> [Try it]: Within the entries underneath, how many lines include the string "transactions"? State only the number.

::::

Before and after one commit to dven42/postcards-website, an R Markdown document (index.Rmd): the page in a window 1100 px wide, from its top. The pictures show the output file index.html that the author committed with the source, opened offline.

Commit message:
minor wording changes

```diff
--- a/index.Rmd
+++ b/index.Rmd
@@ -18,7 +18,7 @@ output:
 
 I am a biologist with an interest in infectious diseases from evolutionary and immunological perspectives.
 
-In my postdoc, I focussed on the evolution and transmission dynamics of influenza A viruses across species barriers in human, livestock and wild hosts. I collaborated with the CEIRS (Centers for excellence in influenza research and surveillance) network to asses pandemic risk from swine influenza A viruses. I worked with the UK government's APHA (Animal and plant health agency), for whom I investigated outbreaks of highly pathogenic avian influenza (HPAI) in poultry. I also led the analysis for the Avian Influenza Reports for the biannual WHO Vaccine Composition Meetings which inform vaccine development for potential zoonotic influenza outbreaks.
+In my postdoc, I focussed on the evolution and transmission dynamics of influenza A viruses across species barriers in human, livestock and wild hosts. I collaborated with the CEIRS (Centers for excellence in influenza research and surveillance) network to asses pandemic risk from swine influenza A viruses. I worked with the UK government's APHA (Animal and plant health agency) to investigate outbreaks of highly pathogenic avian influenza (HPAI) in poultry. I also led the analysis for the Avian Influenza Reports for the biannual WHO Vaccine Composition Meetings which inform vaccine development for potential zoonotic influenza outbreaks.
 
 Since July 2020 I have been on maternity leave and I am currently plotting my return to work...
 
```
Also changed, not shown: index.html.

::::

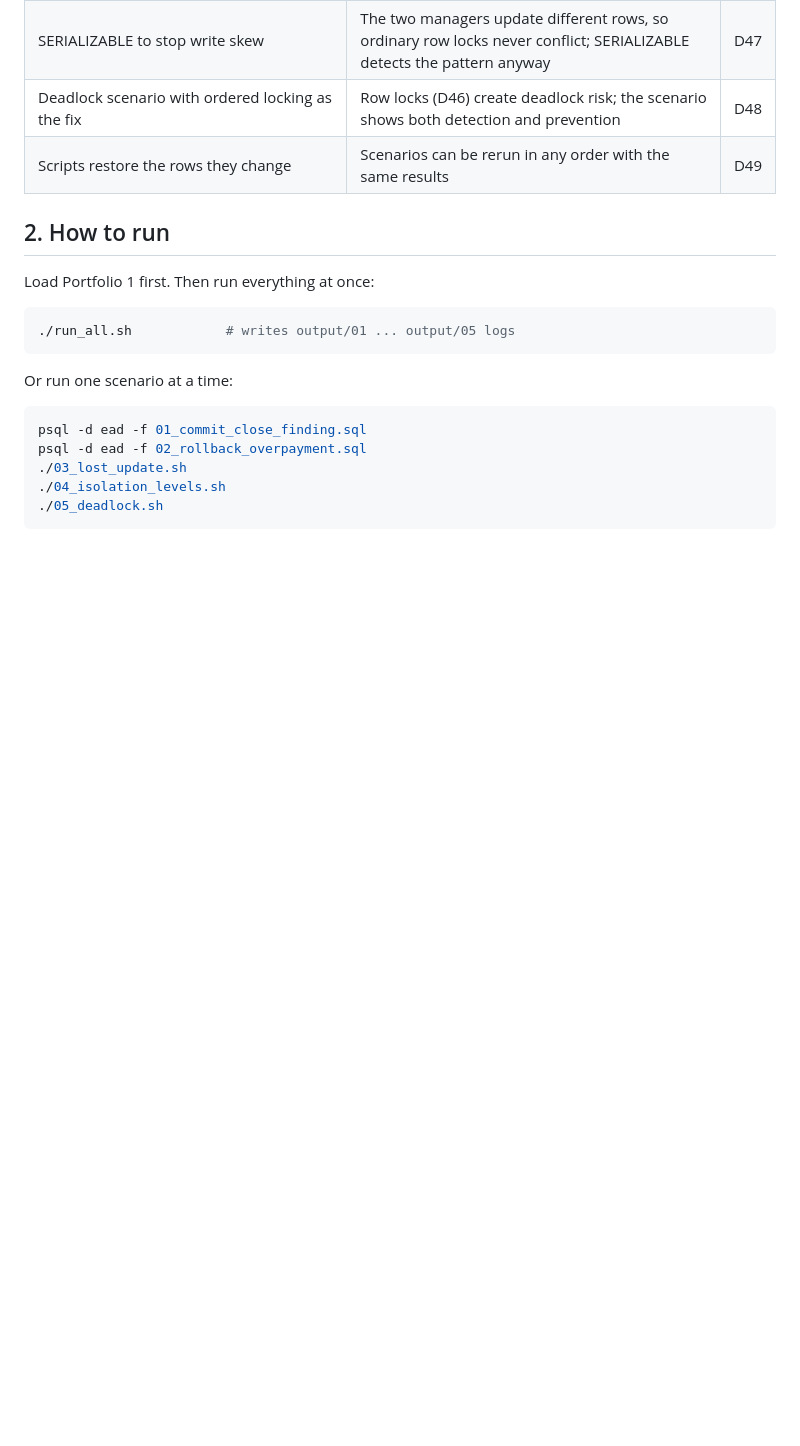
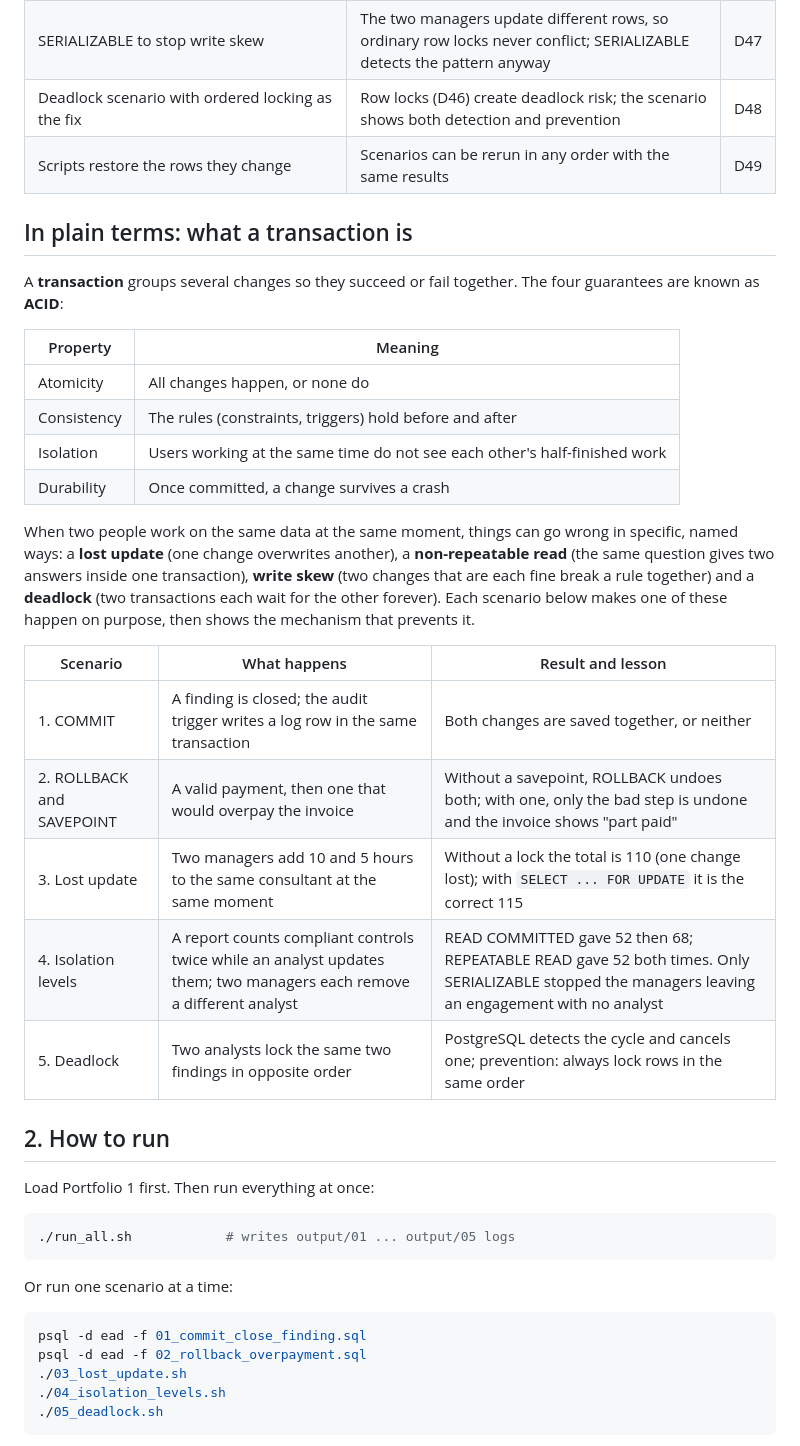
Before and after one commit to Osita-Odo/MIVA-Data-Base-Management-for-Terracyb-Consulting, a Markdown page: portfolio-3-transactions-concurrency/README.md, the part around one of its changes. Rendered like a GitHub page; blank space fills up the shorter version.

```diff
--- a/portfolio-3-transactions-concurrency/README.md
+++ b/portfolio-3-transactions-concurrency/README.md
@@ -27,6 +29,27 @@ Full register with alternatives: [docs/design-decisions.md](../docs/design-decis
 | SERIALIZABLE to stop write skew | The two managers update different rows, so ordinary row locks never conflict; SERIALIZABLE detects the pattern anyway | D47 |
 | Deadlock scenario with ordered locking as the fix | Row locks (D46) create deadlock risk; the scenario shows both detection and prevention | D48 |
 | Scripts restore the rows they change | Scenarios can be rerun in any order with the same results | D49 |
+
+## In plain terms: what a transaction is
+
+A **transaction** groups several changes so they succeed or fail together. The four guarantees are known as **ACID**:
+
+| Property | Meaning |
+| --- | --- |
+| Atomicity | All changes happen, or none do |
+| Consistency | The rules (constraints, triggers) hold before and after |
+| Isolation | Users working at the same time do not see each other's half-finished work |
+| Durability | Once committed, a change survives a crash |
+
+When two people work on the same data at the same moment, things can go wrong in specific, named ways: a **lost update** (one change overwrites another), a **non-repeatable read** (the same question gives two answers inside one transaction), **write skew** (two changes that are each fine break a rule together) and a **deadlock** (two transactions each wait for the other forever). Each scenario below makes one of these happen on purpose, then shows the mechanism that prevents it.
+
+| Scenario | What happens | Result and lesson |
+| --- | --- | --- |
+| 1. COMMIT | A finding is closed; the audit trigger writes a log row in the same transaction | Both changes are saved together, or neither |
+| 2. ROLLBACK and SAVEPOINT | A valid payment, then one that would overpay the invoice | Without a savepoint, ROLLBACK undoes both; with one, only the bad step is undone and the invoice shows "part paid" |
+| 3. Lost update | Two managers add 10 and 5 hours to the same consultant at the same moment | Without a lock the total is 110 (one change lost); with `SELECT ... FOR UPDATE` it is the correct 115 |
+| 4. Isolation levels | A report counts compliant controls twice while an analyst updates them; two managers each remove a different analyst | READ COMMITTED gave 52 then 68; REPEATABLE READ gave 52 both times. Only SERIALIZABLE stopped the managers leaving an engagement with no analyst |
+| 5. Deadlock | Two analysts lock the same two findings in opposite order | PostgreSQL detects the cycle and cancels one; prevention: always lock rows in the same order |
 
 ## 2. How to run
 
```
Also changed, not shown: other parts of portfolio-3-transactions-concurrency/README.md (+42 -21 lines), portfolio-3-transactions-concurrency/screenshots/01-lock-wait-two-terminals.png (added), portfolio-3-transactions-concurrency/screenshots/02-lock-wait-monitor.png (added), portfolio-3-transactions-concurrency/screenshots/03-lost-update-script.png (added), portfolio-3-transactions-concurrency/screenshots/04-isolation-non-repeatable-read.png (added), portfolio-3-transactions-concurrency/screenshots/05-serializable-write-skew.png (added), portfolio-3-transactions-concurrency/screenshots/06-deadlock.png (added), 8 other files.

::::

> [Your solution]: 5